Expenditure plans

Proposed expenditure by strategic aim

Strategic aims: 2019 cost (one year, £ million) 2020‑2022 total cost (three year, £ million) 2020‑2022 annual cost (average/year, £ million)
1 To operate a regulatory system which protects patients and is fair to registrants, while being cost-effective and proportionate; which begins with education, supports career-long learning, promotes high standards of care and professional conduct and is developed in the light of emerging evidence and experience. £9.6 £31.7 £10.6
2 To work with the professions and our partners to ensure that patients and the public are able to raise concerns with the agency best placed to resolve them effectively and without unnecessary delay. £1.7 £4.4 £1.5
3 To use evidence, research and evaluation to develop, deliver and embed a cost-effective and right-touch model for enforcement action. £27.0 £75.4 £25.1
4 To maintain and develop the regulatory framework. £1.4 £4.0 £1.3
5 To continue to develop an outcome-focused, high-performing and sustainable organisation. £3.5 £7.5 £2.5
Total £43.2 £123.0 £41.0

Proportion of costs by strategic aims 2019 compared to 2020‑2022


How we developed these expenditure plans

Meeting the requirements of our fees policy

This consultation on our corporate strategy and the costs of delivering it is being undertaken in line with the commitments we made in our policy on fee charging, both in relation to how we calculate the fees we charge and how we explain that to registrants.

The fees policy sets out three key principles. For ease of reference, these principles and the explanation of them, have been reproduced here:

  • Fee levels should be primarily determined by the cost of regulating each registrant group: we will seek to minimise the ways in which registrants fund regulatory activity that is not generated by them by removing, as far as practicable, cross subsidy between different groups. We will do this by allocating costs, as far as possible, where they fall. Where a degree of cross subsidy is necessary, we will explain this.
  • The method of calculating fee levels should be clear: we will be open with registrants about how we allocate the income we receive from them and why, and provide sufficient information about cost drivers, giving them the opportunity to contribute to the debate. We will seek to show a clearer link between fee income and regulatory activity.
  • Supporting certainty for registrants and the workability of the regulatory framework: we need to make sure that decisions on the allocation of costs do not lead to undesirable outcomes in the form of unacceptably high or variable costs for some groups of registrants. For example, in determining whether cross subsidy is necessary or desirable we will need to consider the impact on the volatility of fee levels (i.e. how much small changes in workload would cause the fee to change). This is likely to be of particular relevance to small registrant groups, where distribution of costs among small numbers of registrants, has the potential to give rise to significant levels of volatility (and therefore, uncertainty) and/or prohibitively high fees.

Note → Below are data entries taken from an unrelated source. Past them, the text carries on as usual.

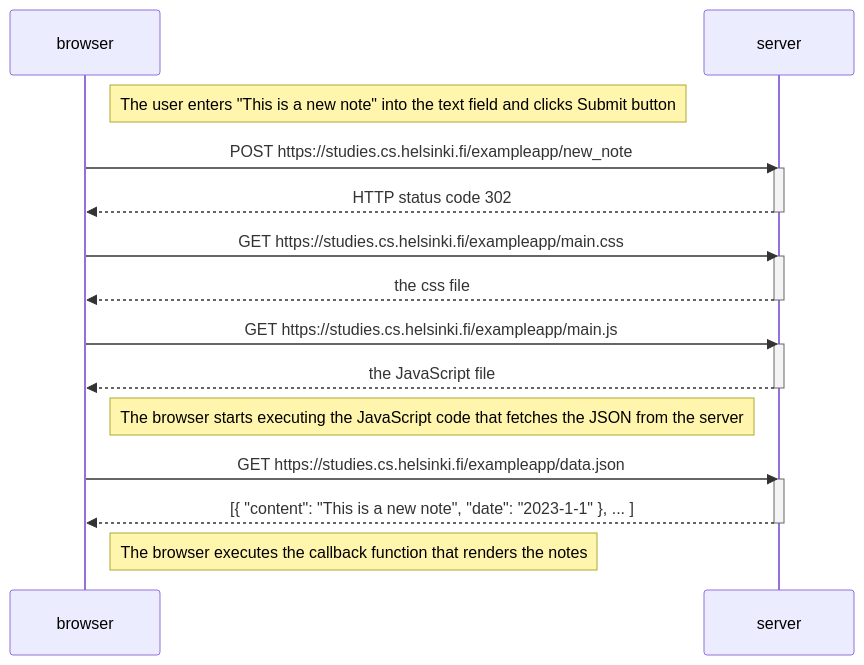
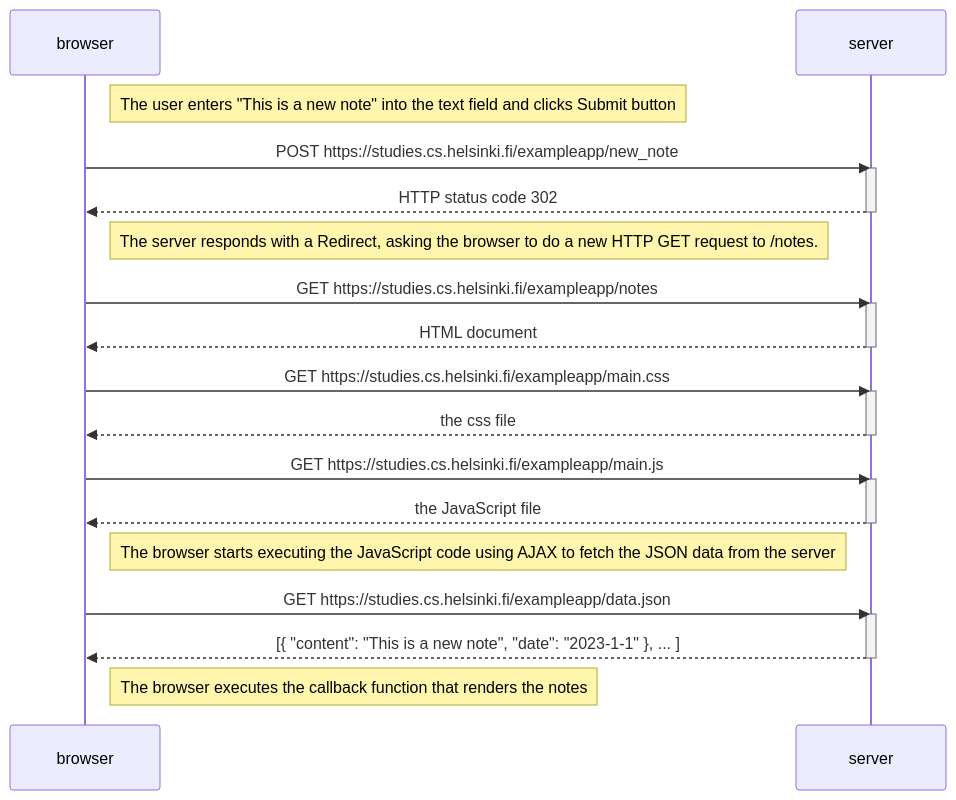
Before and after one commit to dutchism/FullStackOpen: the diagram in part0/NewNoteDiagram.md, drawn with Mermaid.

````diff
--- a/part0/NewNoteDiagram.md
+++ b/part0/NewNoteDiagram.md
@@ -3,31 +3,37 @@
 ```mermaid
 sequenceDiagram
     participant browser
     participant server
     
     Note right of browser: The user enters "This is a new note" into the text field and clicks Submit button
 
     browser->>server: POST https://studies.cs.helsinki.fi/exampleapp/new_note
     activate server
     server-->>browser: HTTP status code 302
+    deactivate server
+    Note right of browser: The server responds with a Redirect, asking the browser to do a new HTTP GET request to /notes.
+    
+    browser->>server: GET https://studies.cs.helsinki.fi/exampleapp/notes
+    activate server
+    server-->>browser: HTML document
     deactivate server
 
     browser->>server: GET https://studies.cs.helsinki.fi/exampleapp/main.css
     activate server
     server-->>browser: the css file
     deactivate server
 
     browser->>server: GET https://studies.cs.helsinki.fi/exampleapp/main.js
     activate server
     server-->>browser: the JavaScript file
     deactivate server
 
-    Note right of browser: The browser starts executing the JavaScript code that fetches the JSON from the server
+    Note right of browser: The browser starts executing the JavaScript code using AJAX to fetch the JSON data from the server
 
     browser->>server: GET https://studies.cs.helsinki.fi/exampleapp/data.json
     activate server
     server-->>browser: [{ "content": "This is a new note", "date": "2023-1-1" }, ... ]
     deactivate server
 
     Note right of browser: The browser executes the callback function that renders the notes
 ```
````
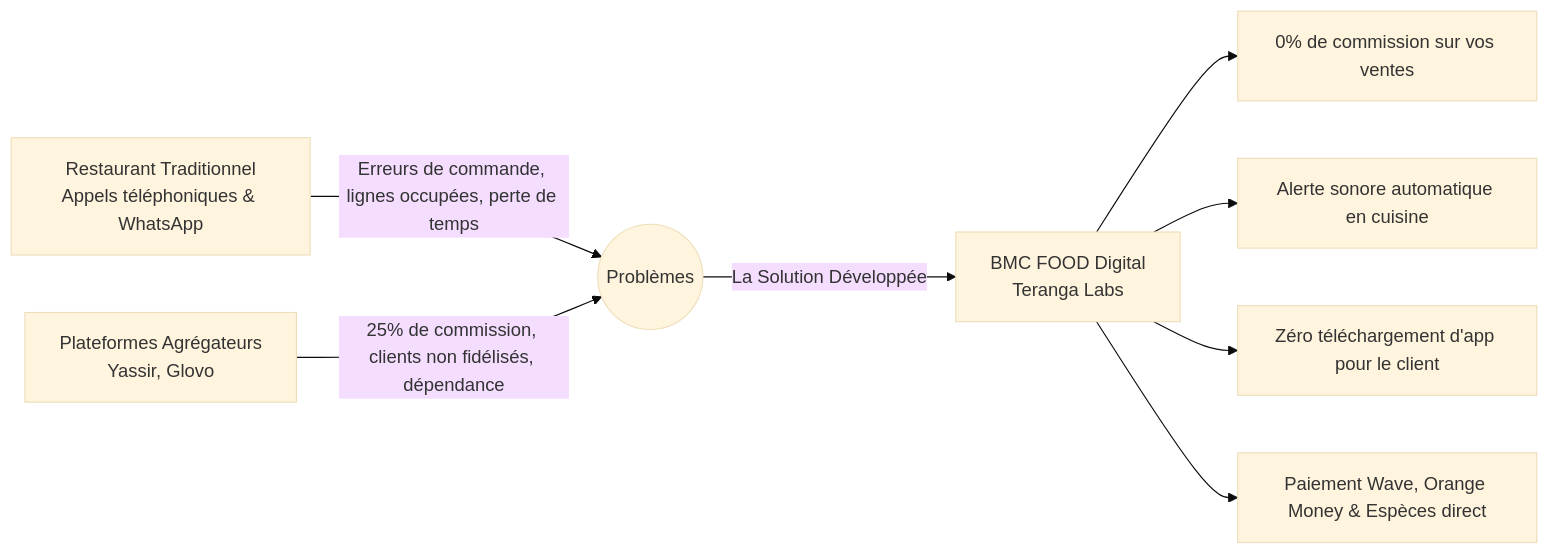
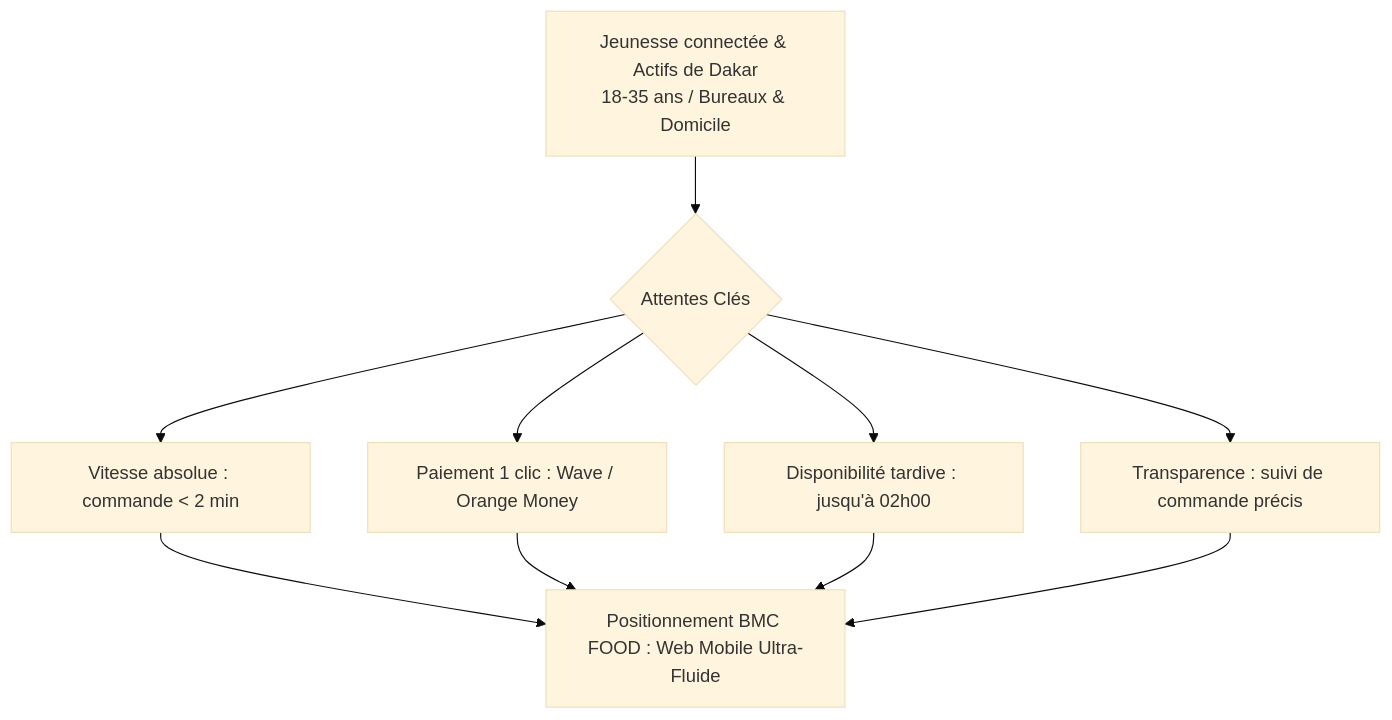
The first of 6 diagrams in docs/benchmark_et_inspirations_bmc.md (lansanacoly7/BMC_FOOD), drawn with Mermaid (base theme) before and after one commit. The commit also changed other lines of this file, not shown here.

Commit message:
docs: etude approfondie de benchmark concurrentiel Dakar 2024-2026, mobile money et standards UX/KDS

````diff
--- a/docs/benchmark_et_inspirations_bmc.md
+++ b/docs/benchmark_et_inspirations_bmc.md
@@ -84,11 +28,10 @@
 ```mermaid
-graph LR
-    A[Restaurant Traditionnel<br>Appels téléphoniques & WhatsApp] -->|Erreurs de commande, lignes occupées, perte de temps| B((Problèmes))
-    C[Plateformes Agrégateurs<br>Yassir, Glovo] -->|25% de commission, clients non fidélisés, dépendance| B
+flowchart TD
+    A[Jeunesse connectée & Actifs de Dakar<br>18-35 ans / Bureaux & Domicile] --> B{Attentes Clés}
+    B --> C[Vitesse absolue : commande < 2 min]
+    B --> D[Paiement 1 clic : Wave / Orange Money]
+    B --> E[Disponibilité tardive : jusqu'à 02h00]
+    B --> F[Transparence : suivi de commande précis]
     
-    B -->|La Solution Développée| D[BMC FOOD Digital<br>Teranga Labs]
-    D --> E[0% de commission sur vos ventes]
-    D --> F[Alerte sonore automatique en cuisine]
-    D --> G[Zéro téléchargement d'app pour le client]
-    D --> H[Paiement Wave, Orange Money & Espèces direct]
+    C & D & E & F --> G[Positionnement BMC FOOD : Web Mobile Ultra-Fluide]
 ```
````
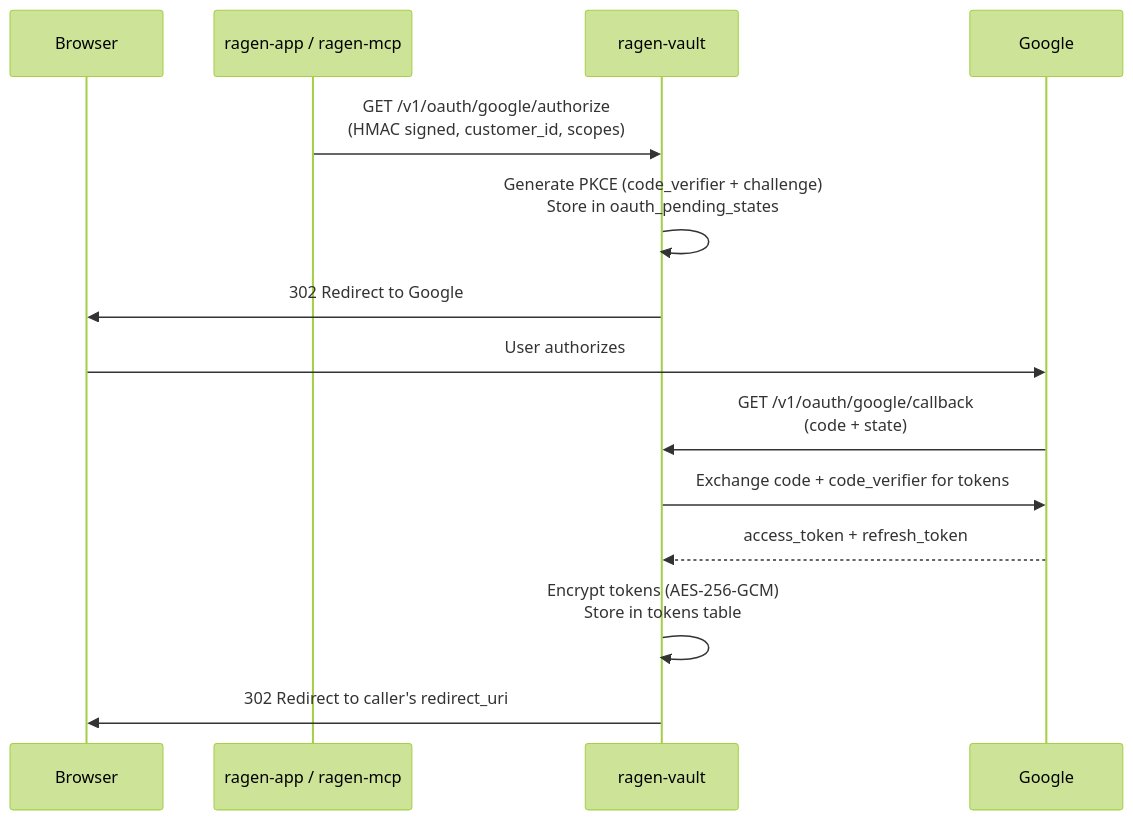
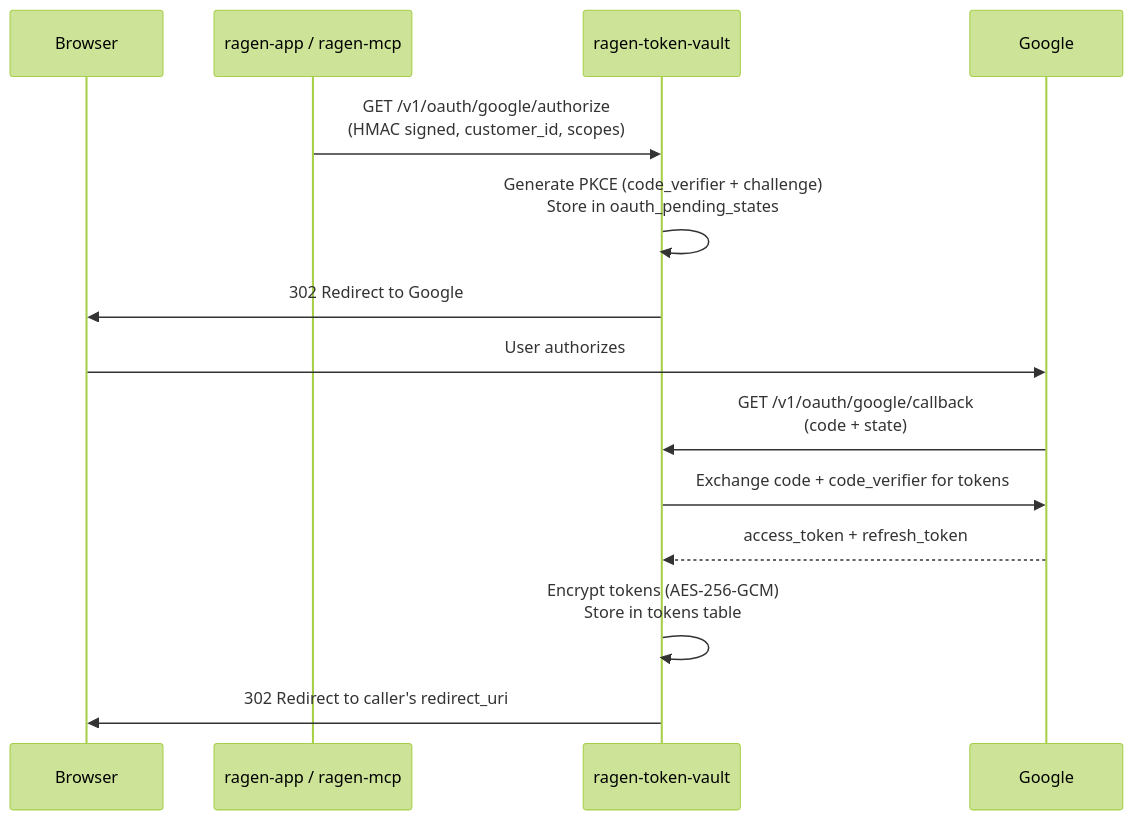
Before and after one commit to webamigos/ragen-token-vault: the second of 2 diagrams in README.md, drawn with Mermaid (forest theme). The commit also changed other lines of this file and 10 other files, not shown here.

Commit message:
chore: rename ragen vault

````diff
--- a/README.md
+++ b/README.md
@@ -100,17 +100,17 @@
 ```mermaid
 sequenceDiagram
     participant Browser
     participant Caller as ragen-app / ragen-mcp
-    participant Auth as ragen-vault
+    participant Auth as ragen-token-vault
     participant Google
 
     Caller->>Auth: GET /v1/oauth/google/authorize<br/>(HMAC signed, customer_id, scopes)
     Auth->>Auth: Generate PKCE (code_verifier + challenge)<br/>Store in oauth_pending_states
     Auth->>Browser: 302 Redirect to Google
     Browser->>Google: User authorizes
     Google->>Auth: GET /v1/oauth/google/callback<br/>(code + state)
     Auth->>Google: Exchange code + code_verifier for tokens
     Google-->>Auth: access_token + refresh_token
     Auth->>Auth: Encrypt tokens (AES-256-GCM)<br/>Store in tokens table
     Auth->>Browser: 302 Redirect to caller's redirect_uri
 ```
````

The exercise to determine expenditure and allocate it to dentists or DCPs is complex. We began by closely examining our expenditure - but simply looking at our existing spending is not enough. We have also developed new strategic aims and objectives and established what delivering them will cost. This required us to make certain assumptions, which we set out below.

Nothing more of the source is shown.